There were a lot of these initiatives taken to make sure that we had the proper safety set-up at all times. We weren’t familiar with a lot of these strategies at first, but we learned a lot from Marc Holliday’s company SL Green Realty [which owns One Vanderbilt], which was doing a lot of work in putting these safety measures in their office buildings.
We also followed all the health protocols—taking temperatures, social distancing, and asking guests to wear face masks in common areas. Our staff wear masks at all times.
Creating a convivial ambience must’ve been tricky. In some sense, diners crave an escape from reality but also want to feel protected. How did you navigate this?
DB: Yes, it was a challenge. This was true in Daniel. We got the permit to open a sidewalk café very late in the summer—almost in September. We built Boulud Sur Mer, with the idea of creating an outdoor Provençal experience. We wanted to keep the café going through the winter, otherwise we would have to furlough people again. Stephanie Goto, a very talented architect, came up with these “bungalows” with the striped cloth. Each one has heaters and piped-in music.
When indoor dining was possible, we extended Boulud Sur Mer to the restaurant. We had wonderful sponsors like Hèrmes who gave us wallpaper and fabrics to reinvent the interiors. Stephanie, who also designed it, graciously helped me raise money and get sponsors to be able to make those changes.
How do you feel about QR-code based menus?
DB: I prefer a paper menu. How can you look for wine with a QR code? It would entail scrolling through pages and pages on your phone. It would be much easier to have a wine list printed on paper and interact with a sommelier. And of course, keeping our smartphones away while we’re dining is always better. I’m all for paper and face-to-face conversation.
Did working on so many projects help you deal with the pandemic?
DB: Yes, absolutely. I don’t think I would have done well if I had to stay home and do nothing.
What comfort food do you turn to?
DB: A good soup. There was soup at the table every night when I was a kid. That taught me that you can put so much flavor, nutrition, and pleasure in it. A soup can be extremely simple and still be very nourishing. You can make a beautiful soup with just leeks and potatoes, for example.
How do you see fine dining evolving?
DB: There’s nothing more uplifting than the memory of a very good meal. People are constantly saying that fine dining will go away but I think it will stay forever. It may just be a different form—maybe with less pretension, less pomp and circumstance. But there’s still something irreplaceable about the refinement of a meal, the attention to service, and attention to detail. Creating good memories around a table with good food and wine is what people are craving. I think those moments are very emotional and very powerful.

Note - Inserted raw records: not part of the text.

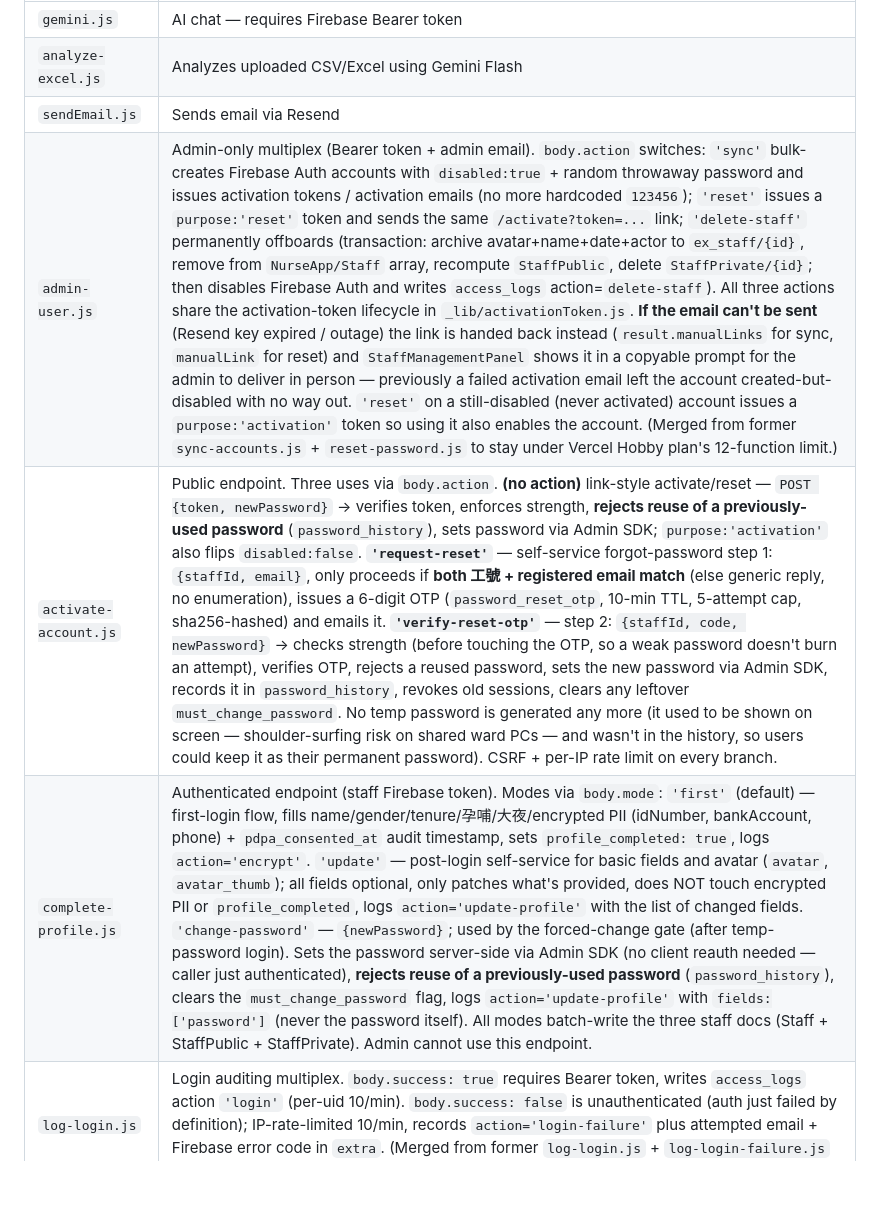
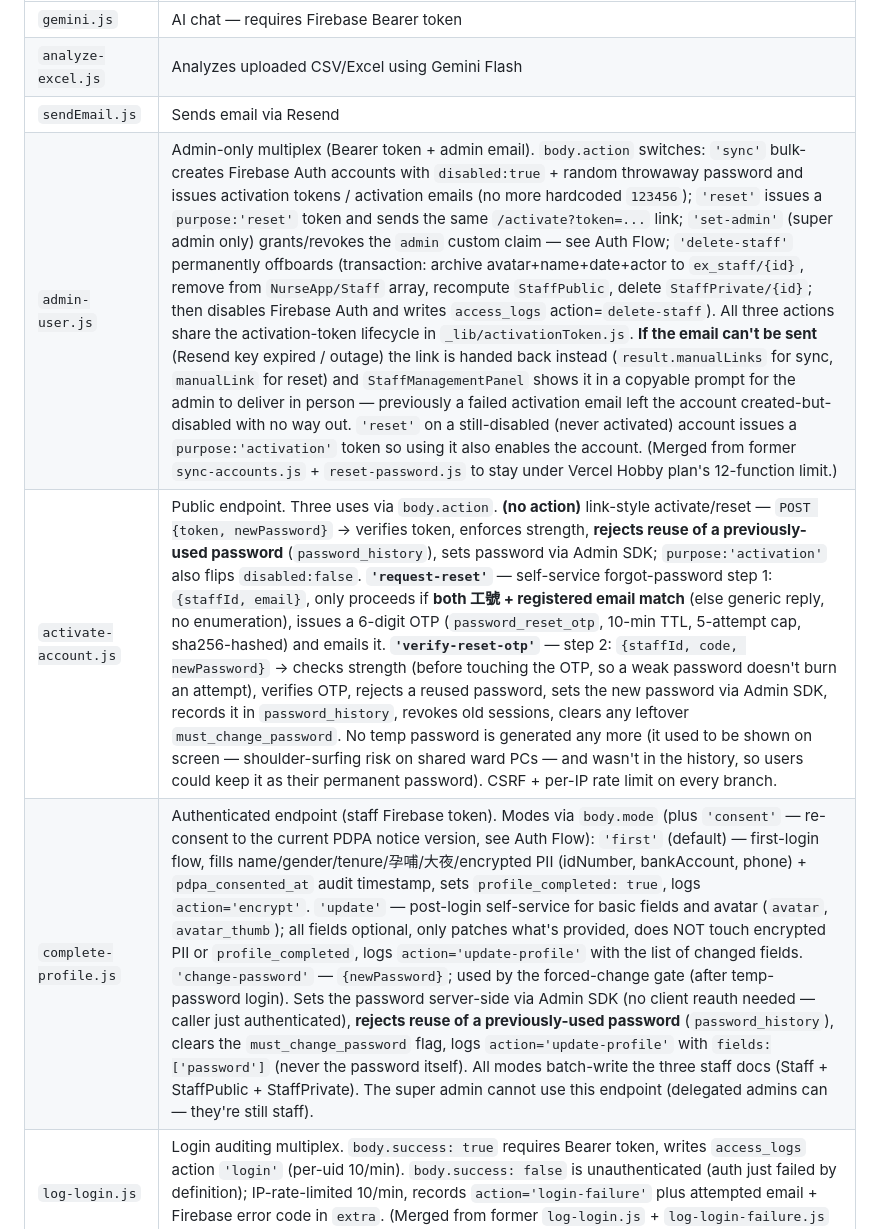
Before and after one commit to zensworkspace001-afk/nurse-schedule, a Markdown page: CLAUDE.md, the part around one of its changes. Rendered like a GitHub page; blank space fills up the shorter version.

```diff
--- a/CLAUDE.md
+++ b/CLAUDE.md
@@ -147,9 +147,9 @@ Vercel serverless functions:
 | `gemini.js` | AI chat — requires Firebase Bearer token |
 | `analyze-excel.js` | Analyzes uploaded CSV/Excel using Gemini Flash |
 | `sendEmail.js` | Sends email via Resend |
-| `admin-user.js` | Admin-only multiplex (Bearer token + admin email). `body.action` switches: `'sync'` bulk-creates Firebase Auth accounts with `disabled:true` + random throwaway password and issues activation tokens / activation emails (no more hardcoded `123456`); `'reset'` issues a `purpose:'reset'` token and sends the same `/activate?token=...` link; `'delete-staff'` permanently offboards (transaction: archive avatar+name+date+actor to `ex_staff/{id}`, remove from `NurseApp/Staff` array, recompute `StaffPublic`, delete `StaffPrivate/{id}`; then disables Firebase Auth and writes `access_logs` action=`delete-staff`). All three actions share the activation-token lifecycle in `_lib/activationToken.js`. **If the email can't be sent** (Resend key expired / outage) the link is handed back instead (`result.manualLinks` for sync, `manualLink` for reset) and `StaffManagementPanel` shows it in a copyable prompt for the admin to deliver in person — previously a failed activation email left the account created-but-disabled with no way out. `'reset'` on a still-disabled (never activated) account issues a `purpose:'activation'` token so using it also enables the account. (Merged from former `sync-accounts.js` + `reset-password.js` to stay under Vercel Hobby plan's 12-function limit.) |
+| `admin-user.js` | Admin-only multiplex (Bearer token + admin email). `body.action` switches: `'sync'` bulk-creates Firebase Auth accounts with `disabled:true` + random throwaway password and issues activation tokens / activation emails (no more hardcoded `123456`); `'reset'` issues a `purpose:'reset'` token and sends the same `/activate?token=...` link; `'set-admin'` (super admin only) grants/revokes the `admin` custom claim — see Auth Flow; `'delete-staff'` permanently offboards (transaction: archive avatar+name+date+actor to `ex_staff/{id}`, remove from `NurseApp/Staff` array, recompute `StaffPublic`, delete `StaffPrivate/{id}`; then disables Firebase Auth and writes `access_logs` action=`delete-staff`). All three actions share the activation-token lifecycle in `_lib/activationToken.js`. **If the email can't be sent** (Resend key expired / outage) the link is handed back instead (`result.manualLinks` for sync, `manualLink` for reset) and `StaffManagementPanel` shows it in a copyable prompt for the admin to deliver in person — previously a failed activation email left the account created-but-disabled with no way out. `'reset'` on a still-disabled (never activated) account issues a `purpose:'activation'` token so using it also enables the account. (Merged from former `sync-accounts.js` + `reset-password.js` to stay under Vercel Hobby plan's 12-function limit.) |
 | `activate-account.js` | Public endpoint. Three uses via `body.action`. **(no action)** link-style activate/reset — `POST {token, newPassword}` → verifies token, enforces strength, **rejects reuse of a previously-used password** (`password_history`), sets password via Admin SDK; `purpose:'activation'` also flips `disabled:false`. **`'request-reset'`** — self-service forgot-password step 1: `{staffId, email}`, only proceeds if **both 工號 + registered email match** (else generic reply, no enumeration), issues a 6-digit OTP (`password_reset_otp`, 10-min TTL, 5-attempt cap, sha256-hashed) and emails it. **`'verify-reset-otp'`** — step 2: `{staffId, code, newPassword}` → checks strength (before touching the OTP, so a weak password doesn't burn an attempt), verifies OTP, rejects a reused password, sets the new password via Admin SDK, records it in `password_history`, revokes old sessions, clears any leftover `must_change_password`. No temp password is generated any more (it used to be shown on screen — shoulder-surfing risk on shared ward PCs — and wasn't in the history, so users could keep it as their permanent password). CSRF + per-IP rate limit on every branch. |
-| `complete-profile.js` | Authenticated endpoint (staff Firebase token). Modes via `body.mode`: `'first'` (default) — first-login flow, fills name/gender/tenure/孕哺/大夜/encrypted PII (idNumber, bankAccount, phone) + `pdpa_consented_at` audit timestamp, sets `profile_completed: true`, logs `action='encrypt'`. `'update'` — post-login self-service for basic fields and avatar (`avatar`, `avatar_thumb`); all fields optional, only patches what's provided, does NOT touch encrypted PII or `profile_completed`, logs `action='update-profile'` with the list of changed fields. `'change-password'` — `{newPassword}`; used by the forced-change gate (after temp-password login). Sets the password server-side via Admin SDK (no client reauth needed — caller just authenticated), **rejects reuse of a previously-used password** (`password_history`), clears the `must_change_password` flag, logs `action='update-profile'` with `fields:['password']` (never the password itself). All modes batch-write the three staff docs (Staff + StaffPublic + StaffPrivate). Admin cannot use this endpoint. |
+| `complete-profile.js` | Authenticated endpoint (staff Firebase token). Modes via `body.mode` (plus `'consent'` — re-consent to the current PDPA notice version, see Auth Flow): `'first'` (default) — first-login flow, fills name/gender/tenure/孕哺/大夜/encrypted PII (idNumber, bankAccount, phone) + `pdpa_consented_at` audit timestamp, sets `profile_completed: true`, logs `action='encrypt'`. `'update'` — post-login self-service for basic fields and avatar (`avatar`, `avatar_thumb`); all fields optional, only patches what's provided, does NOT touch encrypted PII or `profile_completed`, logs `action='update-profile'` with the list of changed fields. `'change-password'` — `{newPassword}`; used by the forced-change gate (after temp-password login). Sets the password server-side via Admin SDK (no client reauth needed — caller just authenticated), **rejects reuse of a previously-used password** (`password_history`), clears the `must_change_password` flag, logs `action='update-profile'` with `fields:['password']` (never the password itself). All modes batch-write the three staff docs (Staff + StaffPublic + StaffPrivate). The super admin cannot use this endpoint (delegated admins can — they're still staff). |
 | `log-login.js` | Login auditing multiplex. `body.success: true` requires Bearer token, writes `access_logs` action `'login'` (per-uid 10/min). `body.success: false` is unauthenticated (auth just failed by definition); IP-rate-limited 10/min, records `action='login-failure'` plus attempted email + Firebase error code in `extra`. (Merged from former `log-login.js` + `log-login-failure.js` to stay under Vercel Hobby plan's 12-function limit.) |
 | `auto-settle.js` | Monthly payroll settlement; supports `?targetDate` for testing, `?force=true` to force |
 | `cron/check-timeout.js` | Runs daily (Vercel Cron `0 0 * * *`); PDPA retention sweep only (`access_logs`, `AI_Decision_Logs`, `archive_reports`, `pending_activation`). The name is historical — it used to advance the claim turn after a 24h timeout; kept because `vercel.json` and the frontend health check point at it. |
```
Also changed, not shown: other parts of CLAUDE.md (+7 -4 lines).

This long period of privation culminates to a genuine pleasure of getting together.